CORBIN — On Monday, the Corbin City Commission approved a motion authorizing Mayor Suzie Razmus to sign a letter of support for a grant application on behalf of The Holler, a digital marketing agency located in Corbin.
Beforehand, Kevin Flora and Josh Coppock, co-founders of The Holler, gave a presentation to the board and asked that the city would act as a grant administrator for the grant. Because The Holler is a for-profit business, they are required to have a grant administrator to receive the money.
Flora explained that the bid was through the Kentucky Energy and Environment Cabinet’s Division of Abandoned Mine Lands (AML) and that The Holler had originally applied for it a couple of years ago. However, they were turned down back then, but were informed earlier this year that some of the funds from the original grant were left over and that The Holler would be awarded nearly $600,000 if the grant was approved by the Secretary of State later this week.
The grant would help pay for coffee shop equipment, coffee roasting equipment, a 15-passenger vehicle, and renovations to the old dialysis center located at 500 South Main Street in downtown Corbin. The renovations would see the entire second floor of the building be used by The Holler, while the first floor would be split up to allow for various uses.
According to Flora, the first floor of the building is 4,750 square feet. A quarter of that space would be used as a manufacturing space, and an intake out take center for The Holler. The other three-quarters of the first floor would be used as a coffee shop/roastery as well as businesses incubator spaces for other local entrepreneurs to rent.
Commissioner Trent Knuckles voiced his concern, saying he didn’t want to personally be responsible for helping put other local coffee shops out of businesses because a competitor had received grant funds from the government.

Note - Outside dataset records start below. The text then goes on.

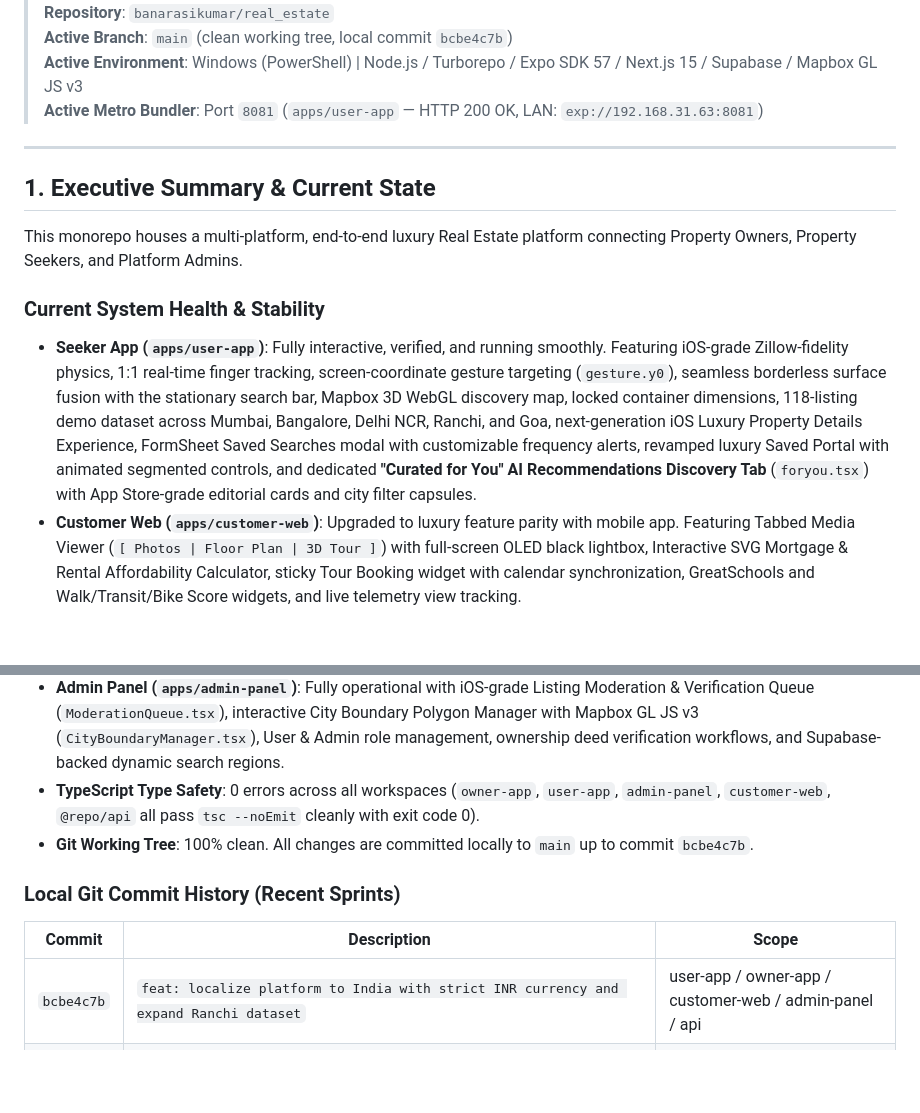
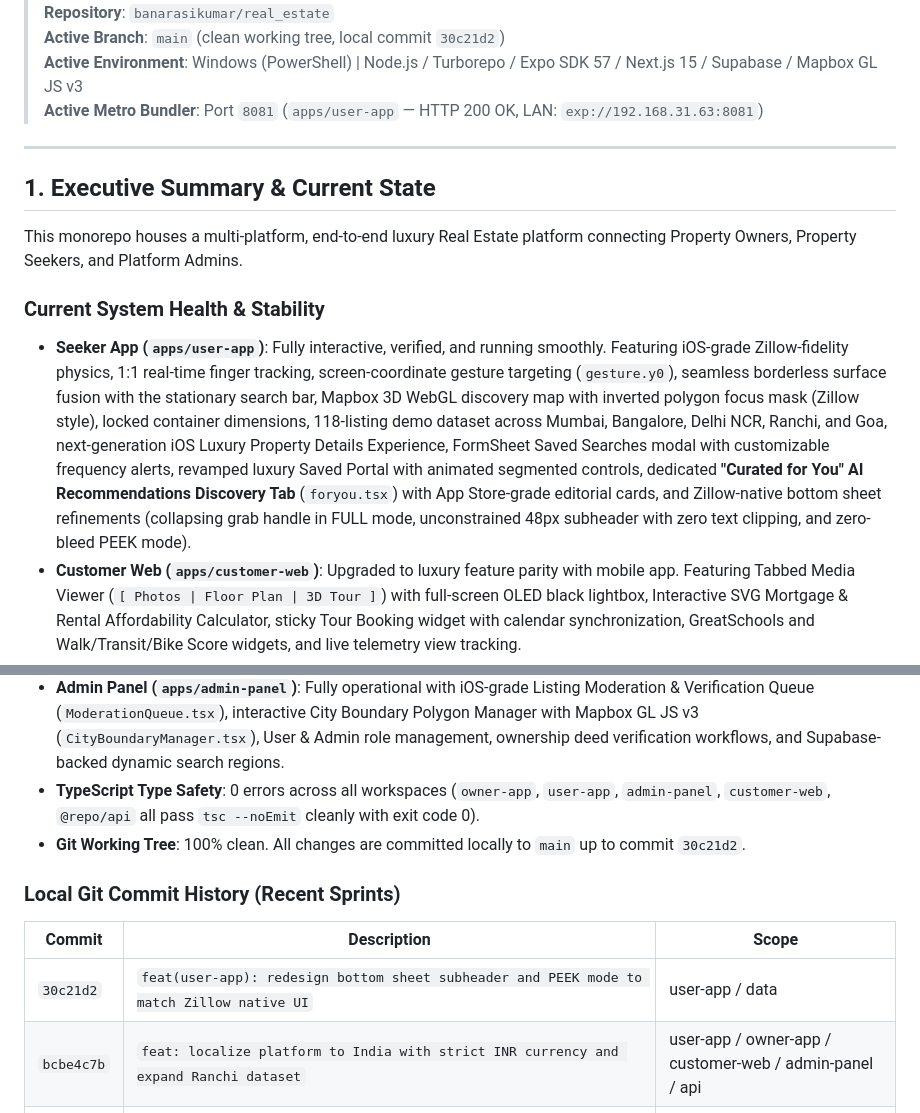
Before and after one commit to banarasikumar/real_estate, a Markdown page: PROJECT_STATUS.md, 2 parts joined by grey strips. Drawn GitHub-style; blank space fills up the shorter version.

```diff
--- a/PROJECT_STATUS.md
+++ b/PROJECT_STATUS.md
@@ -4,5 +4,5 @@
 > **Repository**: `banarasikumar/real_estate`
-> **Active Branch**: `main` (clean working tree, local commit `bcbe4c7b`)
+> **Active Branch**: `main` (clean working tree, local commit `30c21d2`)
 > **Active Environment**: Windows (PowerShell) | Node.js / Turborepo / Expo SDK 57 / Next.js 15 / Supabase / Mapbox GL JS v3
 > **Active Metro Bundler**: Port `8081` (`apps/user-app` — HTTP 200 OK, LAN: `exp://192.168.31.63:8081`)
 
@@ -13,16 +13,17 @@
 This monorepo houses a multi-platform, end-to-end luxury Real Estate platform connecting Property Owners, Property Seekers, and Platform Admins.
 
 ### Current System Health & Stability
-- **Seeker App (`apps/user-app`)**: Fully interactive, verified, and running smoothly. Featuring iOS-grade Zillow-fidelity physics, 1:1 real-time finger tracking, screen-coordinate gesture targeting (`gesture.y0`), seamless borderless surface fusion with the stationary search bar, Mapbox 3D WebGL discovery map, locked container dimensions, 118-listing demo dataset across Mumbai, Bangalore, Delhi NCR, Ranchi, and Goa, next-generation iOS Luxury Property Details Experience, FormSheet Saved Searches modal with customizable frequency alerts, revamped luxury Saved Portal with animated segmented controls, and dedicated **"Curated for You" AI Recommendations Discovery Tab** (`foryou.tsx`) with App Store-grade editorial cards and city filter capsules.
+- **Seeker App (`apps/user-app`)**: Fully interactive, verified, and running smoothly. Featuring iOS-grade Zillow-fidelity physics, 1:1 real-time finger tracking, screen-coordinate gesture targeting (`gesture.y0`), seamless borderless surface fusion with the stationary search bar, Mapbox 3D WebGL discovery map with inverted polygon focus mask (Zillow style), locked container dimensions, 118-listing demo dataset across Mumbai, Bangalore, Delhi NCR, Ranchi, and Goa, next-generation iOS Luxury Property Details Experience, FormSheet Saved Searches modal with customizable frequency alerts, revamped luxury Saved Portal with animated segmented controls, dedicated **"Curated for You" AI Recommendations Discovery Tab** (`foryou.tsx`) with App Store-grade editorial cards, and Zillow-native bottom sheet refinements (collapsing grab handle in FULL mode, unconstrained 48px subheader with zero text clipping, and zero-bleed PEEK mode).
 - **Customer Web (`apps/customer-web`)**: Upgraded to luxury feature parity with mobile app. Featuring Tabbed Media Viewer (`[ Photos | Floor Plan | 3D Tour ]`) with full-screen OLED black lightbox, Interactive SVG Mortgage & Rental Affordability Calculator, sticky Tour Booking widget with calendar synchronization, GreatSchools and Walk/Transit/Bike Score widgets, and live telemetry view tracking.
 - **Owner App (`apps/owner-app`)**: Upgraded to iOS standards with interactive Mapbox pin-dropping & footprint drawing (`OwnerMapPinPickerModal.tsx`), multi-unit complex & tower manager with tiered floor tabs (`app/complex/[id].tsx`), WhatsApp/iMessage-grade live chat with Realtime sync (`OwnerChatSheetModal.tsx`), and comprehensive Apple HIG Owner Analytics Dashboard (`apps/owner-app/app/(tabs)/index.tsx`) with hardware-accelerated SVG line charts, conversion funnels, market comps gauge, and real-time view telemetry.
 - **Admin Panel (`apps/admin-panel`)**: Fully operational with iOS-grade Listing Moderation & Verification Queue (`ModerationQueue.tsx`), interactive City Boundary Polygon Manager with Mapbox GL JS v3 (`CityBoundaryManager.tsx`), User & Admin role management, ownership deed verification workflows, and Supabase-backed dynamic search regions.
 - **TypeScript Type Safety**: 0 errors across all workspaces (`owner-app`, `user-app`, `admin-panel`, `customer-web`, `@repo/api` all pass `tsc --noEmit` cleanly with exit code 0).
-- **Git Working Tree**: 100% clean. All changes are committed locally to `main` up to commit `bcbe4c7b`.
+- **Git Working Tree**: 100% clean. All changes are committed locally to `main` up to commit `30c21d2`.
 
 ### Local Git Commit History (Recent Sprints)
 | Commit | Description | Scope |
 |---|---|---|
+| `30c21d2` | `feat(user-app): redesign bottom sheet subheader and PEEK mode to match Zillow native UI` | user-app / data |
 | `bcbe4c7b` | `feat: localize platform to India with strict INR currency and expand Ranchi dataset` | user-app / owner-app / customer-web / admin-panel / api |
 | `fd2b37e` | `feat(user-app): implement AI-powered property recommendations, editorial card, and for you discovery tab` | user-app / api / db |
 | `eb05382` | `feat(customer-web): implement iOS-grade luxury property details, SVG mortgage calculator, and tour booking` | customer-web / api |
```
Also changed, not shown: other parts of PROJECT_STATUS.md (+26 -2 lines).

“I just think that’s wrong, that’s not how capitalism is supposed to work,” said Knuckles. “If they get the grant, that’s fine, but I personally don’t want to be responsible for putting somebody whose put their blood, sweat, and tears into a business out of business. It seems wrong to me.”
Flora offered a rebuttal, saying the term “coffee shop” in the grant proposal was used loosely, and that they would itemize it further if the council felt it necessary. He also explained that the grant was originally a $1.5 million grant named the “Appalachian Coffee Trail.”
“That would include 10 coffee shops along the CSX railway,” said Flora, comparing it to the Kentucky Bourbon Trail. “In 10-20 years if that railway were to shut down, we could start a tourism type train that starts in Corbin and goes to these other communities, that was the goal,” he added, later noting that Corbin’s already existing coffee shops could become apart of the Appalachian Coffee Trail.
When asked who would administer the grants on behalf of the city, Mayor Razmus explained that the city would hire a temporary, part-time, employee to do so.
Flora also made note that the money is distributed from the federal budget into the state budget before ultimately being transferred to the grant’s administrator. As a result, he said the grant would qualify as a state-funded grant, and would be allowed to act as matching funds for potential future federal grants the city may be interested in applying for.
“That’s something that we would be open to discussing as well with the city, is that if there’s another grant opportunity on the table for the city that we could be apart of, that we could look at this $600,000 as matching funds for some other grant effort,” said Flora.
After a few more minutes of the presentation, the item calling for Mayor Razmus to sign the letter of support came up on the agenda.
After nearly 30 seconds of silence, commissioner Brandon Shepherd set the motion to authorize and approve Razmus to sign the letter. Commissioner David Hart seconded the motion.
The motion passed 3-1 with Commissioner Trent Knuckles voting against the motion. Commissioner Andrew Pennington was absent from Monday’s meeting.